The Paris Affair is a brilliant read for many reasons - Melanie’s books just keep getting better and better! Her writing has gone to the next level with prose and ideas that really touched me. I was swept away by her research told through a main character that was so unique for this genre and time.
‘What once brought so much joy, peace and a sense of completeness, was lost to me, perhaps because I knew–oh how I knew–that my little place of paradise would be lost to me soon, and that one way or another, my freedom and my absolute sense of being home would be gone.’

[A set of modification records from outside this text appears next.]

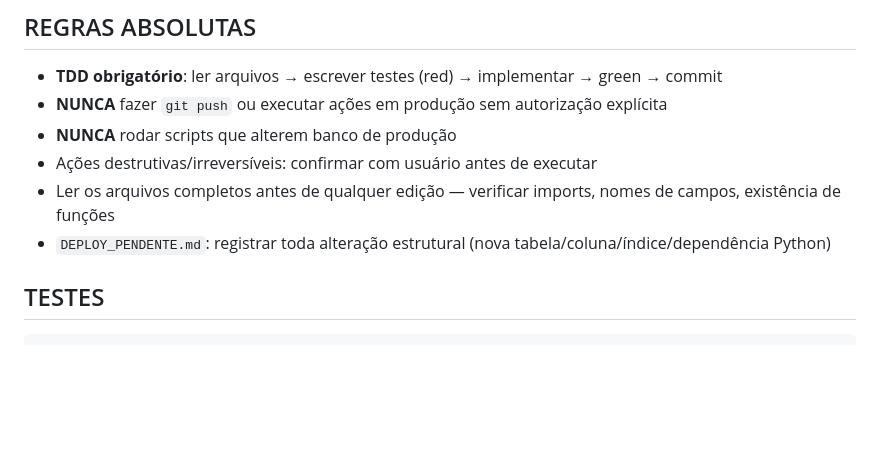
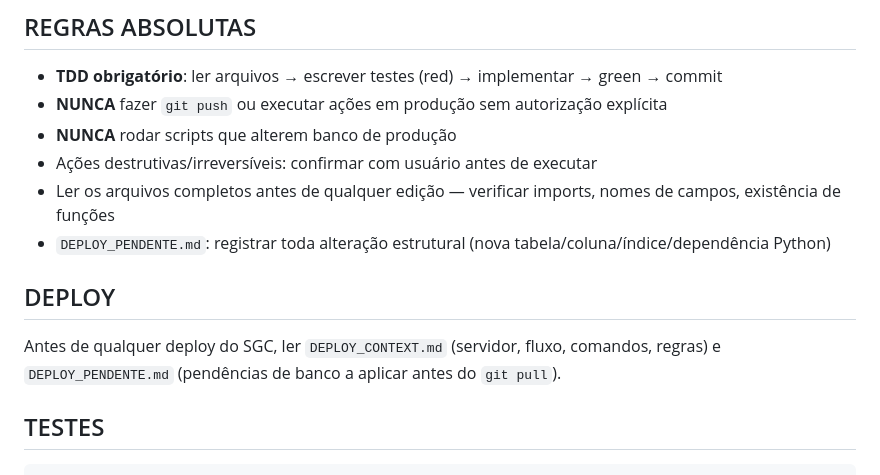
Before and after one commit to guichavess/sgc, a Markdown page: CLAUDE.md, the part around the change. Rendered like a GitHub page; blank space fills up the shorter version.

```diff
--- a/CLAUDE.md
+++ b/CLAUDE.md
@@ -8,6 +8,10 @@
 - Ações destrutivas/irreversíveis: confirmar com usuário antes de executar
 - Ler os arquivos completos antes de qualquer edição — verificar imports, nomes de campos, existência de funções
 - `DEPLOY_PENDENTE.md`: registrar toda alteração estrutural (nova tabela/coluna/índice/dependência Python)
+
+## DEPLOY
+
+Antes de qualquer deploy do SGC, ler `DEPLOY_CONTEXT.md` (servidor, fluxo, comandos, regras) e `DEPLOY_PENDENTE.md` (pendências de banco a aplicar antes do `git pull`).
 
 ## TESTES
 
```
Also changed, not shown: DEPLOY_CONTEXT.md (added, +56 -0 lines).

Set in WW2 Sebastian is in prison awaiting execution. During this time, he tells his life story to the prison priest, which transports the reader to many places - the Channel Island of Sark, the Cornwall coast and, yes Paris, but how I wish the book had been titled something different as I believe it does not do it justice and could steer potential readers away. To my mind, this is not a book about Paris or an affair. This is a book that spoke to my soul - Sebastian, spoke to my soul!
‘… in Sark I had been the ‘Good Doctor’ and then Sophie had called me ‘the Generous Gardener’, but to the authorities, none of this mattered because my place of birth marked me as the enemy, and so my life was reduced to nothing. I was reduced to nothing.’
Narrated from the first person perspective, Sebastian Braun is a German veteran of the First World War and has made a new life for himself on the island of Sark. You quickly become his advocate with his endearing nature and incredible understanding of life and the people in it. He is a complex man who, changed by the horrors he witnessed in WWI, wants nothing to do with this new war. His wish is to stay in his remote refuge and tend his garden - a well-educated doctor and deep thinker. Yes, there is romance that develops Sebastian’s character arc but the mysterious Sophie and invading Nazis are about to turn his life upside down.
‘You must also know how angry I am that a wonderful, kind man who wants and knows only peace, who would never hurt a soul, is forced to choose either one awful situation or the other.’
The Paris Affair is quality WWII historical fiction - something special. If you are looking for that something extra, that next level - a story within a story - look no further. Philosophically flavoured for quiet contemplation, a dash of mystery and romance, with an ending that I simply did not see coming is what sees me recommending that this is a book not to be missed.
‘My life, looked at in such a way, has been hell. But speaking with you, I have found that if I write my story in another way, if I spin the yarn with a lighter thread, I can only conclude that I have been blessed.’
This review is based on a complimentary copy from the publisher in exchange for an honest review. Opinions expressed in this review are completely my own. The quoted material may have changed in the final release.